Making a joyful noise — and maybe a healthier life

Members of the Community of Voices choir sing at the Western Addition Senior Center.

Members of the Community of Voices choir sing at the Western Addition Senior Center.

By Judy Goddess

MANY AGREE THAT choir music can be a joyful noise. And choir members often find singing fulfilling and fun. But a new study recently launched locally aims to uncover whether singing in a choir can actually help older adults have longer and healthier lives.

As part of the study, the 15-member Community of Voices choir gave a lively gospel performance on March 20 at the Western Addition Senior Center at Fillmore and Turk led by Maestro Curtis and his wife, Nola Curtis. Maestro Curtis, a renowned San Francisco Bay Area music legend, producer and author, has a background in classical music as well as jazz, gospel, R&B, funk, folk and country. Haruwn Wesley on upright bass and Larry Douglas on trumpet accompanied the choir at the concert.

“I know singing in the choir makes people happier,” says the center’s director, Robin Bill. “People who were quiet when they first came to our center in September are now stepping up. You can see the improvement in the choir from when they first met to now.” The Western Addition choir previously performed at the City Hall celebration of Kwanzaa and at the Parc 55 hotel, and another performance is planned for the fall.


The golden years: contemplating a move

FIRST PERSON | Hazel Reitz

My husband and I lead active lives and are in pretty good health.
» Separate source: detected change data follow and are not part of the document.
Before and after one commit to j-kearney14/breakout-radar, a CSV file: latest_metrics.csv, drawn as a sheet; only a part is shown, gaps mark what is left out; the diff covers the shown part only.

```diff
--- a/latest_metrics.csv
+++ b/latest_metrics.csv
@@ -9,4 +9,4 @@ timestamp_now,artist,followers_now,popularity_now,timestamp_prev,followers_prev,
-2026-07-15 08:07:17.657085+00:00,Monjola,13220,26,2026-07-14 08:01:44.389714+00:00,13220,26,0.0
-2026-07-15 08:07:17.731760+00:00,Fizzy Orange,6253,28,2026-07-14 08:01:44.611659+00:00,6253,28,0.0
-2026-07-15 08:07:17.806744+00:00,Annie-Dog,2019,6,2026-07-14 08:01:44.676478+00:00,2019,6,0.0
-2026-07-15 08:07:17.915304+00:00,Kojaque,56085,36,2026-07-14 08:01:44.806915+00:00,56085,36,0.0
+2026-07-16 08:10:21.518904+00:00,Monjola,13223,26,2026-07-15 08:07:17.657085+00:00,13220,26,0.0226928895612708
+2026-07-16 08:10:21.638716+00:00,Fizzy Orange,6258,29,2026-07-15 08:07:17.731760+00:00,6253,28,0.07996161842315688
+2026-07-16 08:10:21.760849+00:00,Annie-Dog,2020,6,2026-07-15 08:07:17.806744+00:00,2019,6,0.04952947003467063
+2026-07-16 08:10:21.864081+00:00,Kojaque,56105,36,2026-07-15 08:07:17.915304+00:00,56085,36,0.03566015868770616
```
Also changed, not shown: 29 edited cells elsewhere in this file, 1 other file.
But the years are marching on, and to our surprise we suddenly find ourselves in our 70s. A barrage of mail and phone calls pushing medical alert devices, walk-in bathtubs and lifetime care establishments underscores that sobering thought. While not eager to leave our comfortable home, the responsible thing seems to be to examine our options. So together with friends of a similar age, we recently embarked on a series of visits to local “life care communities.”


Women’s clinic gets a new mission

CARLINA HANSEN — executive director of the Women’s Community Clinic at 1833 Fillmore — might seem an unlikely cheerleader for the onrushing changes in health care reform, which are ostensibly aimed at doing away with her clinic’s client base of uninsured and underinsured women.

But rather than close its doors and declare its mission accomplished, the clinic is expanding beyond its previous brief of providing free or low-cost reproductive and sexual health care services to offer primary care as well.

“It’s a big exciting change,” Hansen says of the Affordable Care Act. “I hear a lot of folks who are critical — mostly that it didn’t go far enough. But it sends a message to people who were overlooked that their health is valuable and that they deserve good medical care.”

To gear up, the clinic is adding a medical director and primary care nurse practitioner to its staff of 30, which is complemented by 150 volunteers. And beginning next month, the clinic will add an additional staff member to begin helping clients enroll in newly available insurance plans.

“It’s very exciting for our clients,” says Hansen. “People are so happy coming here. Now we’ll be able to meet their broader needs.”

In operation since 1999, the Women’s Community Clinic relocated from Hayes Street to new and expanded offices on Fillmore in March 2011.

“The thing is that change is hard,” says Hansen. “There will be bumps. But the base message is: It’s for the patients — and a step in the right direction.”

Fillmore’s new micro-boutique

Liz Fanlo's beauty boutique now occupies the tiniest storefront on Fillmore.

Liz Fanlo’s beauty boutique now occupies the tiniest storefront on Fillmore.


Hair and makeup specialist Liz Fanlo lives near Fillmore and already knew she loved the neighborhood. So when she decided to open a beauty boutique, she persuaded a friend to rent her the tiniest storefront on the street at 2335 Fillmore.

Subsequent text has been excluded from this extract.